With Budget 2017 Smartphones Price To Increase
The smartphone’s price would likely to go up as the government proposes Union Budget 2017 that levy a special additional duty of 2 percent on a component that accounts for nearly 30 percent of the manufacturing cost of the phones.
It means the handset manufacturers, both the domestic or foreign, would have to pay an additional duty if they import the Printed Circuit Boards (PCB) used in the smartphones.
The decision was announced on Wednesday in the Union Budget for the 2017-18 fiscal, that earlier had put paid to the hopes of a drop in handset prices in alignment with the government’s push towards the digital economy.
As the digital economy encourages the use of the smartphone for just about everything that includes buying goods and services through the e-wallets services.
Naveen Aggarwal, the partner (tax) at KPMG, said that the additional duty would be passed on to the Indian consumer as the country “doesn’t have the capacity to manufacture the PCBs from scratch.”
Industry experts have believed the move could persuade the domestic handset manufacturers to shift themselves from assembling the smartphones in the country with an imported parts to full-time manufacturing.
Mr.Aggarwal has also warned that the country might lose the manufacturing war with countries like Vietnam and Indonesia in the process.
In last year’s budget, the government has levied a 2 percent special duty on the populated PCBs used in the mobile phones, laptops, and in the personal computers.
The proposal has triggered an outrage in the industry, which said that the ecosystem for the local manufacturing of these components was not readily available in India. The duty was rolled back in May 2016 consequently.
Click here for more Latest Technology News

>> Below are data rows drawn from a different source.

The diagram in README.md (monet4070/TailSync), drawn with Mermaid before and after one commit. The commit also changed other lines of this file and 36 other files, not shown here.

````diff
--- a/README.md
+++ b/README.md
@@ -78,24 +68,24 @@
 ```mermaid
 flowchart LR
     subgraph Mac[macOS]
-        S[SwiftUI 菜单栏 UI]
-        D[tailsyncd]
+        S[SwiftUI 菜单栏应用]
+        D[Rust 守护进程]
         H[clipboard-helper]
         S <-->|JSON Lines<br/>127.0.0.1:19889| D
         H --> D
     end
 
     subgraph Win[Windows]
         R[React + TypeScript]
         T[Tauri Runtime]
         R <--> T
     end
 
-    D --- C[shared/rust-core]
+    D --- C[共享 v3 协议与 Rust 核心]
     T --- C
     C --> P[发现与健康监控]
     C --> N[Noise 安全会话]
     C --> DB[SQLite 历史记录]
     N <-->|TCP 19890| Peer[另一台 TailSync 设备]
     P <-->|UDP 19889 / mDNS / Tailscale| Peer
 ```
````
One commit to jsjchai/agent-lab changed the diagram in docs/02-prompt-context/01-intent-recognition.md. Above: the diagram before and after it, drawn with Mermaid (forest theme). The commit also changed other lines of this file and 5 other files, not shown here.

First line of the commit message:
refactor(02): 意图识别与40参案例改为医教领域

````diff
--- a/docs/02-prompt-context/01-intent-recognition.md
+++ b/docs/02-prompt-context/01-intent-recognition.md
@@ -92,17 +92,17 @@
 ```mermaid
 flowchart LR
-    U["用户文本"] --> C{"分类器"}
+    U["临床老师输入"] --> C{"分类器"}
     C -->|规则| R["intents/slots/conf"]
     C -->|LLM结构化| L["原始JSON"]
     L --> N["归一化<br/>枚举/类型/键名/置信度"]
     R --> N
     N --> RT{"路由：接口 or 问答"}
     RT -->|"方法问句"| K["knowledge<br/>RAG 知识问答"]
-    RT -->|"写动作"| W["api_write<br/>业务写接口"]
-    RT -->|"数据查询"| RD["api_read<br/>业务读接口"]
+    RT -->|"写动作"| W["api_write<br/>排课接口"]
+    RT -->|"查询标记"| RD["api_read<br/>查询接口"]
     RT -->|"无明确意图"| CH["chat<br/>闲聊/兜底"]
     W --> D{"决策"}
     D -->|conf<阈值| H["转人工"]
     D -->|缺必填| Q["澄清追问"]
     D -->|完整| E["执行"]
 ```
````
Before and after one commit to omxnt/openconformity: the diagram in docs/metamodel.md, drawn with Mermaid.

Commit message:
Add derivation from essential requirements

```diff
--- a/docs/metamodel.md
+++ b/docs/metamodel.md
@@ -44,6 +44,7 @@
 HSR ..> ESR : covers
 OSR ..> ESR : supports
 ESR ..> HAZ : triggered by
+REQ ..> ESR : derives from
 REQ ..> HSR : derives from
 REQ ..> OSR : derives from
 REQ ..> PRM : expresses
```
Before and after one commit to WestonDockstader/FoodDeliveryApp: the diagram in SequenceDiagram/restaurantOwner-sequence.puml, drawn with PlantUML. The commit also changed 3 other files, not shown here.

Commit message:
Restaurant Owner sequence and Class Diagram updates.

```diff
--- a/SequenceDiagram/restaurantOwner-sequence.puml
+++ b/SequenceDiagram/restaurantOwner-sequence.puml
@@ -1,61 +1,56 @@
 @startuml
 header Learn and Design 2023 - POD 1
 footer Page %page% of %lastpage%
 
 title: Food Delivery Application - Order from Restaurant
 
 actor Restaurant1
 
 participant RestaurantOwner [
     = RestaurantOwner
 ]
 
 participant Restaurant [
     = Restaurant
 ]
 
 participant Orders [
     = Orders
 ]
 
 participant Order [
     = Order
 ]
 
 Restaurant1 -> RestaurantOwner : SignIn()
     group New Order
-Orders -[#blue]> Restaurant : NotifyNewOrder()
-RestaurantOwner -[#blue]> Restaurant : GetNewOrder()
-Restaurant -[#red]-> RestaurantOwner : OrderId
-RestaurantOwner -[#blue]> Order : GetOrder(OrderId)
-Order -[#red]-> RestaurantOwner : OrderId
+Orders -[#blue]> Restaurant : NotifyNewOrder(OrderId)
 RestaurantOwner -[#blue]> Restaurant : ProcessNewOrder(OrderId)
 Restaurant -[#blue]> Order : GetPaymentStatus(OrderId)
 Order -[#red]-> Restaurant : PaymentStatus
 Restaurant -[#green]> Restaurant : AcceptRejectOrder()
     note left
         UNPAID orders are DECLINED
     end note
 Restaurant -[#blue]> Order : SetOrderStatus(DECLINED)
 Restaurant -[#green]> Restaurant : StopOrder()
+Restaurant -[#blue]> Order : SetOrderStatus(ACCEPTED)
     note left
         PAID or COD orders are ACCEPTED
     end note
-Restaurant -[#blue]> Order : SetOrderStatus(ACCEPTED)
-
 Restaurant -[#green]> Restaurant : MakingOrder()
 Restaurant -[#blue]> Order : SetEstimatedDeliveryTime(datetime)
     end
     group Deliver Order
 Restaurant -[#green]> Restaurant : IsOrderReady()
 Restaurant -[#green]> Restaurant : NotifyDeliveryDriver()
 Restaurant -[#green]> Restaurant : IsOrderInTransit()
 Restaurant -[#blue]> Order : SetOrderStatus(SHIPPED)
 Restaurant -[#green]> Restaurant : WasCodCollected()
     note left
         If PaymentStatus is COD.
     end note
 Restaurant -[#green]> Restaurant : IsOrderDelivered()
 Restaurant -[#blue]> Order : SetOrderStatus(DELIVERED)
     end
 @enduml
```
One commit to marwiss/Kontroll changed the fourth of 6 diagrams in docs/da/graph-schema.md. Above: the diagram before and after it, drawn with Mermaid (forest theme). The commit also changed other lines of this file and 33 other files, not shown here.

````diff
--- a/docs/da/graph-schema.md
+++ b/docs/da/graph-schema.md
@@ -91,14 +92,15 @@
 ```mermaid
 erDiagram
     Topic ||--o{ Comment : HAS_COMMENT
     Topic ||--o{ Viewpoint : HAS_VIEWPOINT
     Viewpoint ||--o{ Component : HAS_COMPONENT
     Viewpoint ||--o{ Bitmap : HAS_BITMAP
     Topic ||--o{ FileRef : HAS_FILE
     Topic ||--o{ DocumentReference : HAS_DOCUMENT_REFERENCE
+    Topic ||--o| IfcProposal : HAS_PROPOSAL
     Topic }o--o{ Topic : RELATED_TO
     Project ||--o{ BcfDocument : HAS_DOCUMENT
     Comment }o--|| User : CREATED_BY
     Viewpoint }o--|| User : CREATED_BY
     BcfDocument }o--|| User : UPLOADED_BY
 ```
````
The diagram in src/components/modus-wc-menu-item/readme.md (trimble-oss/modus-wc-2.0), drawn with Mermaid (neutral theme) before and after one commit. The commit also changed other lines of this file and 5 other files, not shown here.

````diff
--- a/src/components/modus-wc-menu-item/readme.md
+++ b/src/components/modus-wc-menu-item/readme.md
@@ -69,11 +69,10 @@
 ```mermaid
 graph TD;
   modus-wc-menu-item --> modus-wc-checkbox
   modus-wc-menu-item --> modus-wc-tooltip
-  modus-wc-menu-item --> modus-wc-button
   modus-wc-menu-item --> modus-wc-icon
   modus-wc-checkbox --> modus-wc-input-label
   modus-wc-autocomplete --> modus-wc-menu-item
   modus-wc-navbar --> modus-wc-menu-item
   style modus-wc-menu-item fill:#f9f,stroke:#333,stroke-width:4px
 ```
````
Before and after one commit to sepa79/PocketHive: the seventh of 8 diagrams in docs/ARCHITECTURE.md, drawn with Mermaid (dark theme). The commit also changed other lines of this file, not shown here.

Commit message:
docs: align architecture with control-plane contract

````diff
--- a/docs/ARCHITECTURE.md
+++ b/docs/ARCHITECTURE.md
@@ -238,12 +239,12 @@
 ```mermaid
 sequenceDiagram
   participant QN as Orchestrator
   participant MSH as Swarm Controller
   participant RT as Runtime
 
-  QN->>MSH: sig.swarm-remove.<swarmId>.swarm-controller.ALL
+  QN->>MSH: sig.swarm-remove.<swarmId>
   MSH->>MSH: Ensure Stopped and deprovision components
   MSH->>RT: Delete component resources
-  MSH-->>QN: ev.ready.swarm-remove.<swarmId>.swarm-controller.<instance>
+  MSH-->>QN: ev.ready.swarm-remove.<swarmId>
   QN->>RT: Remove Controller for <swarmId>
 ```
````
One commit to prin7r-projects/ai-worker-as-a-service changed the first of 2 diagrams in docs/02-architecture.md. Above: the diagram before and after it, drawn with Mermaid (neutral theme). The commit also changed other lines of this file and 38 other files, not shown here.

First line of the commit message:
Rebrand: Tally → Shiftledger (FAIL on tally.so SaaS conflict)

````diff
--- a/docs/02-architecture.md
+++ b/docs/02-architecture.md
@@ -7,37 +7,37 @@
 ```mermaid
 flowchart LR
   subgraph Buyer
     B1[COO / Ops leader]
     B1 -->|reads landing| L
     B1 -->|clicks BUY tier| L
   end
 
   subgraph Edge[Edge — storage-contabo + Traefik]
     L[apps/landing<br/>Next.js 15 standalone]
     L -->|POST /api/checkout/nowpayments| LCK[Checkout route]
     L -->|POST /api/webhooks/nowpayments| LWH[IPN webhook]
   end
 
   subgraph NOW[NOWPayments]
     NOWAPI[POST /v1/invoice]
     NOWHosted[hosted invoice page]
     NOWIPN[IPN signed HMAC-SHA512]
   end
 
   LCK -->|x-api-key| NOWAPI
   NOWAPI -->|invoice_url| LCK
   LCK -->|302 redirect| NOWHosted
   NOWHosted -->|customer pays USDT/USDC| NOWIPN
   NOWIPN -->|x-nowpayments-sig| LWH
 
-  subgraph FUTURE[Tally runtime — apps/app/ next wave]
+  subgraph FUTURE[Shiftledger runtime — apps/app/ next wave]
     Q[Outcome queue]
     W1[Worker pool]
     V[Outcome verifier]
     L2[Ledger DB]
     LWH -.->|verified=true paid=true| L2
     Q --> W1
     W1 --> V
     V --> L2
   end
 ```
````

Some analysts felt the latest decision could prove the counter-intuitive to the finance minister Arun Jaitley’s announcement in increasing the allocation of Modified Special Incentive Package Scheme (MSIPS) and the Electronic Development Fund (EDF) to Rs 745 crore.
Aimed at promoting an electronic manufacturing, MSIPS provides a capital subsidy of 20 percent in the SEZs (Special Economic Zone) and 25 per cent in non-SEZs, in the form of reimbursement of excise for the capital equipment. For high-capital investment projects, it provides for the repayment of central taxes and duties.
EDF was created to develop the electronics system design and manufacturing (ESDM) sector to achieve a “net zero imports” by 2020.
It is more like the “fund of funds” to participate in the professionally managed “daughter funds” which in turn would provide capital risk to the companies that develop new technologies in the area of information technology (IT), electronics, and nano-electronics. The EDF would attract a venture fund, seed funds, and angel funds towards the R&D and innovation in the specified areas.
Parv Sharma, the research associate at Counterpoint Research, said that India being the fastest growing smartphone market in the world, the government’s latest move with the budget would not be active since India doesn’t have the “fabrication units” to produce those components.
The industries were expecting for the government to pass a phased manufacturing plan, which includes the expansion of a differential duty structure to include five more elements and to make the transition easier for the handset makers.
“But imposing a SAD on PCB which could not be done here was a counter-intuitive. It means that the announcement of an extra allocation under MSIPS and EDF might not help after all,” a top industry leader said.
The government has also applied a differential duty structure to attract the foreign handset and component makers to start the actual manufacturing in the country. Under the structure, if a manufacturer assembles the phones locally, then it just pays a 1 percent duty, instead of the 12.5 percent on a phone that was imported.
There was also a tax differential on headsets, battery, and adapter. If a handset maker buys all the three from the domestic companies, then it pays only 2 percent, instead of 12.5 percent when imported.